- Problem requirements
Among the entries that follow, tally the lines with the string "sheet". Give no more than the number.

- Exercise materials
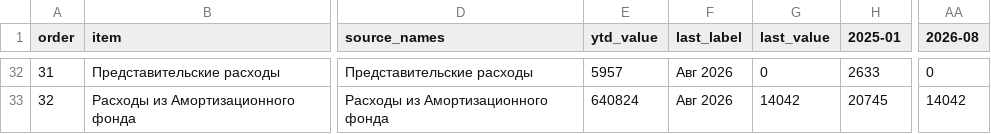
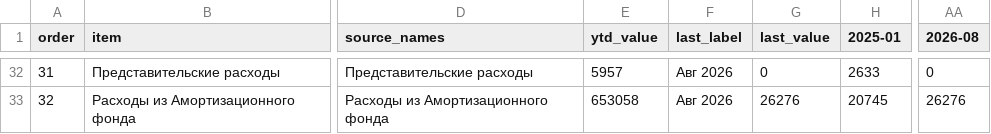
Before and after one commit to s4ir1111-cloud/coffee-dashboard, a CSV file: expense_monitoring_summary.csv, drawn as a sheet; only a part is shown, gaps mark what is left out; the diff covers the shown part only; the diff names each change by its address in the sheet, - before the commit and + after, or states it on an @@ line.

```diff
--- a/expense_monitoring_summary.csv
+++ b/expense_monitoring_summary.csv
-E33 (ytd_value): 640824
+E33 (ytd_value): 653058
-G33 (last_value): 14042
+G33 (last_value): 26276
-AA33 (2026-08): 14042
+AA33 (2026-08): 26276
```
Also changed, not shown: 61 edited cells elsewhere in this file, expense_monitoring_anomalies.csv, 4 other files.
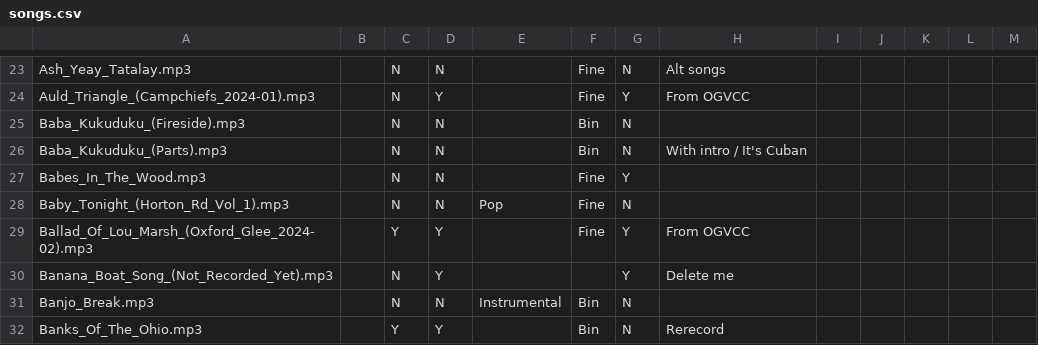
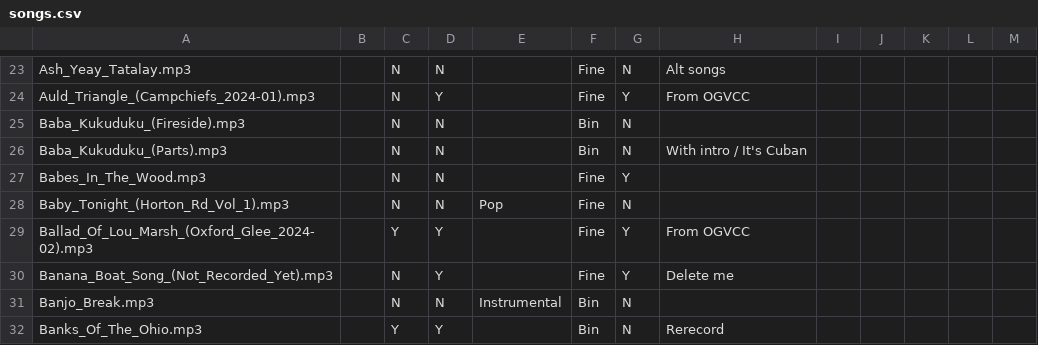
Before and after one commit to IMP1/virtualcampfire, a CSV file: songs.csv, drawn as a sheet; only a part is shown, gaps mark what is left out.

```diff
--- a/songs.csv
+++ b/songs.csv
@@ -29,3 +29,3 @@ Baby_Tonight_(Horton_Rd_Vol_1).mp3,,N,N,Pop,Fine,N,,,,,,
 Ballad_Of_Lou_Marsh_(Oxford_Glee_2024-02).mp3,,Y,Y,,Fine,Y,From OGVCC,,,,,
-Banana_Boat_Song_(Not_Recorded_Yet).mp3,,N,Y,,,Y,"Delete me"
+Banana_Boat_Song_(Not_Recorded_Yet).mp3,,N,Y,,Fine,Y,"Delete me"
 Banjo_Break.mp3,,N,N,Instrumental,Bin,N,,,,,,
```
Also changed, not shown: 2 other files.
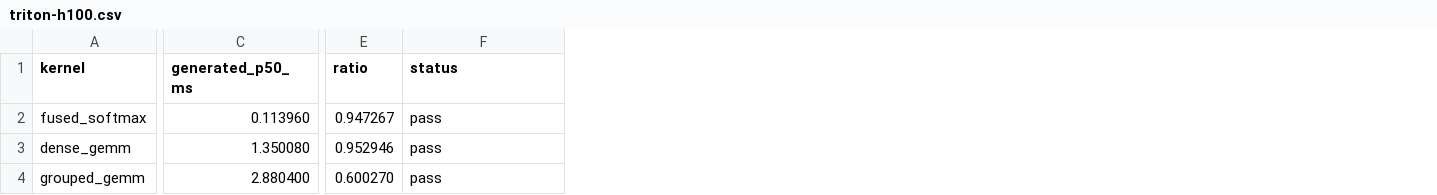
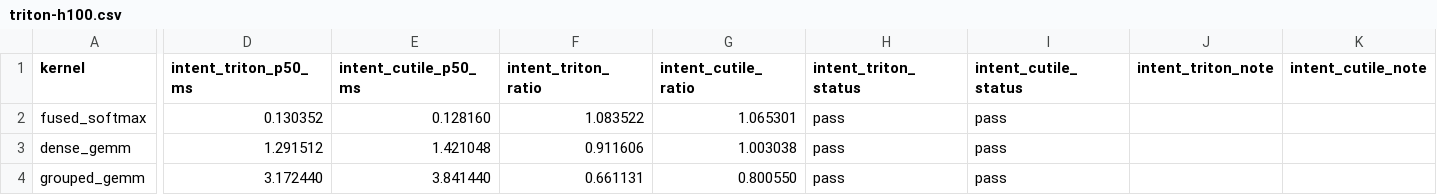
Before and after one commit to zzyu5/Intent, a CSV file: experiments/gpu/results/triton-h100.csv, drawn as a sheet; only a part is shown, gaps mark what is left out; removed rows and columns are numbered as before the commit, all else as after; the diff covers the shown part only; the diff names each change by its address in the sheet, - before the commit and + after, or states it on an @@ line.

Commit message:
Consolidate frozen H100 library measurements by source corpus

```diff
--- a/experiments/gpu/results/triton-h100.csv
+++ b/experiments/gpu/results/triton-h100.csv
-column C (generated_p50_ms), rows 2-4: 0.113960 | 1.350080 | 2.880400
-column E (ratio), rows 2-4: 0.947267 | 0.952946 | 0.600270
+column D (intent_triton_p50_ms), rows 2-4: 0.130352 | 1.291512 | 3.172440
+column E (intent_cutile_p50_ms), rows 2-4: 0.128160 | 1.421048 | 3.841440
+column F (intent_triton_ratio), rows 2-4: 1.083522 | 0.911606 | 0.661131
+column G (intent_cutile_ratio), rows 2-4: 1.065301 | 1.003038 | 0.800550
+column I (intent_cutile_status), rows 2-4: all pass
+column J (intent_triton_note), empty
+column K (intent_cutile_note), empty
-H1: status
+H1: intent_triton_status
```
Also changed, not shown: 7 edited cells elsewhere in this file, experiments/gpu/results/cutile-h100.csv.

- Expected answer
3